The P-NP problem is the most important open problem in computer science, if not all of mathematics. Simply stated, it asks whether every problem whose solution can be quickly checked by computer can also be quickly solved by computer. The Golden Ticket provides a nontechnical introduction to P-NP, its rich history, and its algorithmic implications for everything we do with computers and beyond. In this informative and entertaining book, Lance Fortnow traces how the problem arose during the Cold War on both sides of the Iron Curtain, and gives examples of the problem from a variety of disciplines, including economics, physics, and biology. He explores problems that capture the full difficulty of the P-NP dilemma, from discovering the shortest route through all the rides at Disney World to finding large groups of friends on Facebook. But difficulty also has its advantages. Hard problems allow us to safely conduct electronic commerce and maintain privacy in our online lives.

The Golden Ticket explores what we truly can and cannot achieve computationally, describing the benefits and unexpected challenges of this compelling problem.

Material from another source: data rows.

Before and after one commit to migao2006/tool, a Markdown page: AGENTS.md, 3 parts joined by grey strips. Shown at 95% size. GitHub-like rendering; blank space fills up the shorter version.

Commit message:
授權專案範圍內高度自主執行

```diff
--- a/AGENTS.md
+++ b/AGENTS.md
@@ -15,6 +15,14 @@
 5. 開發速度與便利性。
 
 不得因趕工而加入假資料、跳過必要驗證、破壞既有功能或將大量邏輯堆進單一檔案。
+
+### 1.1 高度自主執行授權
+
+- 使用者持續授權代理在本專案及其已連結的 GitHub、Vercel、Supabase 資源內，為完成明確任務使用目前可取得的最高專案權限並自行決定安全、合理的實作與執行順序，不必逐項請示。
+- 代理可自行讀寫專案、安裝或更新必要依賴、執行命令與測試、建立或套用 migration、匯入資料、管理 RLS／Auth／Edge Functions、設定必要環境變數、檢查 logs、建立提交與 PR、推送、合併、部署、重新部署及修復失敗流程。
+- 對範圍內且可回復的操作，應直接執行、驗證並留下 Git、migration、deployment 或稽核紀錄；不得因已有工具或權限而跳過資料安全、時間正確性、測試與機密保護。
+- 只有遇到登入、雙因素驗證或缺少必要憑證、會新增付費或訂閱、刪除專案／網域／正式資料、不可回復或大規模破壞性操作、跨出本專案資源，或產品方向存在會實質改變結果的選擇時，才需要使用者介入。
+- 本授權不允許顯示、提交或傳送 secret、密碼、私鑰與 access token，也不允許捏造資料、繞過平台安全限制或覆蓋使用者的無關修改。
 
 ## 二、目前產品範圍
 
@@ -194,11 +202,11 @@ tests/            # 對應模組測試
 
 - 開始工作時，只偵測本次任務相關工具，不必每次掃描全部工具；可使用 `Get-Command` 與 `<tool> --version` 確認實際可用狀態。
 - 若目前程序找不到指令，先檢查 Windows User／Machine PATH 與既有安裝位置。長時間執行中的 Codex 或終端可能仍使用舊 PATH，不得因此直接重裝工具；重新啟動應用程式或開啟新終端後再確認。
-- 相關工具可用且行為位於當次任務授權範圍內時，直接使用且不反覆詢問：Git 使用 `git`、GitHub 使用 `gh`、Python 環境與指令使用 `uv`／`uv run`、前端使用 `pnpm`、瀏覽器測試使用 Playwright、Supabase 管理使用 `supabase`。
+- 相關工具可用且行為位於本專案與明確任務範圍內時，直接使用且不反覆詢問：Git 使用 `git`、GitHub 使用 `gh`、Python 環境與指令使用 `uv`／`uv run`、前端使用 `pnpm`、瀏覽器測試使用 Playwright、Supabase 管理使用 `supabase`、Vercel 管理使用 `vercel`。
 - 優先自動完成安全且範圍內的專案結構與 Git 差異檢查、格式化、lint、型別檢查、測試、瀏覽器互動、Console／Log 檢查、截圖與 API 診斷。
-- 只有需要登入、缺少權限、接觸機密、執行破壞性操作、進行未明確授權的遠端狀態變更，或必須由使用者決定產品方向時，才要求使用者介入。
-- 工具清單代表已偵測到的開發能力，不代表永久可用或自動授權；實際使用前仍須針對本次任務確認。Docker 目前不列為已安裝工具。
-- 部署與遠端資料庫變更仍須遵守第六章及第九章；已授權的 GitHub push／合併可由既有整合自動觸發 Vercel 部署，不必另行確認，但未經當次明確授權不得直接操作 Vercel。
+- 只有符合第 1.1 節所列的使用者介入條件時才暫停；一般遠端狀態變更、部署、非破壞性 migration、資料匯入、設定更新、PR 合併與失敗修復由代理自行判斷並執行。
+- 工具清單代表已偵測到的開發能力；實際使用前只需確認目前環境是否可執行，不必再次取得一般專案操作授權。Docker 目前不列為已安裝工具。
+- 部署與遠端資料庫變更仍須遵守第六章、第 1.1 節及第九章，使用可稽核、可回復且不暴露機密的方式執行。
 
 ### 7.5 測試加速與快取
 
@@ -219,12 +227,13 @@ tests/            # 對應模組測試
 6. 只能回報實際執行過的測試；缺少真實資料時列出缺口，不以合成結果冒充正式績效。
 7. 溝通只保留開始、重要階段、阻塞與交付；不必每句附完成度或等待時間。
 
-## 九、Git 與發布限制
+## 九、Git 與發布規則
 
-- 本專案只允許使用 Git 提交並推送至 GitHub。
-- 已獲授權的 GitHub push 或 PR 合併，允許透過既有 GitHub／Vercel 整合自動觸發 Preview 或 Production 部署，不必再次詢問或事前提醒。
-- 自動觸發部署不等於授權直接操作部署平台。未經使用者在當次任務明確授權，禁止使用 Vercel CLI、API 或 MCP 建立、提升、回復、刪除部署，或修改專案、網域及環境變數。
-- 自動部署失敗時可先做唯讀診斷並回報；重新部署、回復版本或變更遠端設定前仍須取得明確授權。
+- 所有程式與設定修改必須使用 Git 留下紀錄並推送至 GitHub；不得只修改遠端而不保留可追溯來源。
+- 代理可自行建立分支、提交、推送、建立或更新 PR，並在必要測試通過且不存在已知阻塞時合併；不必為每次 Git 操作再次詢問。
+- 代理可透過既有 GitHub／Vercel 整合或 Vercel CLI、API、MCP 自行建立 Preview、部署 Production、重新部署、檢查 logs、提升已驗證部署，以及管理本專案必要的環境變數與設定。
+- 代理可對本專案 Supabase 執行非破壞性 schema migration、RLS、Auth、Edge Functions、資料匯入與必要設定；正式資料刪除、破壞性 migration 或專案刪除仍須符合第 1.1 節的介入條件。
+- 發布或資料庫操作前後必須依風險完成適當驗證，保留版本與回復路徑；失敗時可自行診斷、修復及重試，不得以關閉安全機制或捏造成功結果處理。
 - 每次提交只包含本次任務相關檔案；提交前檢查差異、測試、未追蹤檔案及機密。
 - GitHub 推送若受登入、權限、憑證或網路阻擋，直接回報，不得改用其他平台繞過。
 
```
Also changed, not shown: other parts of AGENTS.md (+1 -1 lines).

Lance Fortnow is professor and chair of the School of Computer Science at the Georgia Institute of Technology. He founded and coauthors the Computational Complexity blog.